U.S. Presidential candidate Ron Paul drew a massive crowd to his campaign rally at the University of California, San Diego (UCSD) on Friday, and Digital Journal was there to capture every minute.
UCSD Youth for Paul sponsored at the event, which was Paul's last scheduled campaign stop in California before the state's primary election on June 5. San Diego 6 News estimated there were around 5,000 people in attendance.
Known for decades as an ardent defender of freedom of speech, Paul focused on the issue early in Friday's speech. "I want to make sure the First Amendment is protected on the Internet as well!" he declared, signaling his opposition to the invasive SOPA and CISPA bills. The audience responded with thunderous applause.
"The seeds have been planted," Paul said. "There is no way they can silence the freedom movement today."
As he has done at previous campaign events, Paul pointed out the economic benefits that the U.S. would retain if Congress had followed the Constitution when it comes to waging war:
"Just think, how many wars would have been fought since World War II? None! Just think of how much money we would've saved... how much richer we would be... how much less debt we would have. Think how much less pervasive this whole notion of deficit spending would be. This country would be so much wealthier. So obey the Constitution and we would have a lot less wars."
Thousands look on as Ron Paul delivers a campaign speech at the University of California, San Diego.
Paul also spoke out on issues that made headlines last week, including the scandal surrounding Daniel Chong, a UCSD student who was locked up for five days without food or water by the Drug Enforcement Agency (DEA). "It's done in the name of being a compassionate conservative, and that's not compassionate at all," Paul stated. "If any agent of the government abuses the rights of the individual, they are personally liable and should be sued."
So many people attended the Ron Paul rally at UCSD that the crowd looked like a sea of faces.
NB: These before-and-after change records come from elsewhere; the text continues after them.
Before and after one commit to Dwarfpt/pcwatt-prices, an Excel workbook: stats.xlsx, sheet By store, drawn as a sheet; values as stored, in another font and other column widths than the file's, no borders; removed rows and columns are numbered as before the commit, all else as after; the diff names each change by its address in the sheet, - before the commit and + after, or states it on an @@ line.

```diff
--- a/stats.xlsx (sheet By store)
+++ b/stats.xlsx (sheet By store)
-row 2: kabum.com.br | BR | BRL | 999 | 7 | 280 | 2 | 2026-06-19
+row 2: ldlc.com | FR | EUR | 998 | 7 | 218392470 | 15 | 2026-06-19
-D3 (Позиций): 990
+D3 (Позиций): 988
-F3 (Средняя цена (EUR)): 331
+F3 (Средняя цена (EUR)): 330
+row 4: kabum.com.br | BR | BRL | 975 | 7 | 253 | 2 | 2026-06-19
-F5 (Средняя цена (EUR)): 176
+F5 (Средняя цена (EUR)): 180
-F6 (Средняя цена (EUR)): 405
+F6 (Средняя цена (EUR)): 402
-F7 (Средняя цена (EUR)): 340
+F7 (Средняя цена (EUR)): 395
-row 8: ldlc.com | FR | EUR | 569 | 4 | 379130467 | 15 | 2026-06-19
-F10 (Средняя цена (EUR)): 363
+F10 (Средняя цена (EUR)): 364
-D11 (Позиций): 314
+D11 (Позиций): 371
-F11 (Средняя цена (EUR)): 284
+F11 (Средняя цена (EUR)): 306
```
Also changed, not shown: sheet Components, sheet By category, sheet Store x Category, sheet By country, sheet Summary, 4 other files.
In addition, Paul addressed the wrangling between the U.S and China over Chen Guangcheng, the blind Chinese dissident who sought refuge in the U.S Embassy in Beijing, as reported by the Los Angeles Times. Paul took issue with U.S. politicians who see this as an opportunity to demagogue about China's human rights abuses. "How much authority do we have and how much benefit do you think we have in lecturing and changing China?" he asked. "At the same time, what's happening to the civil liberties of individuals here in this country?"
"We have to cancel this notion out that the federal government -- any government -- can protect us from ourselves," Paul declared.
While most of the media has crowned Presidential candidate Mitt Romney as the presumptive GOP nominee, the Paul campaign continues to accelerate, gaining a plurality of delegates in Iowa, Minnesota and several other states over the last month, according to Politico and the Huffington Post. If the enthusiam displayed by Paul supporters on Friday continues to grow, the Romney campaign could be in for a surprise in August.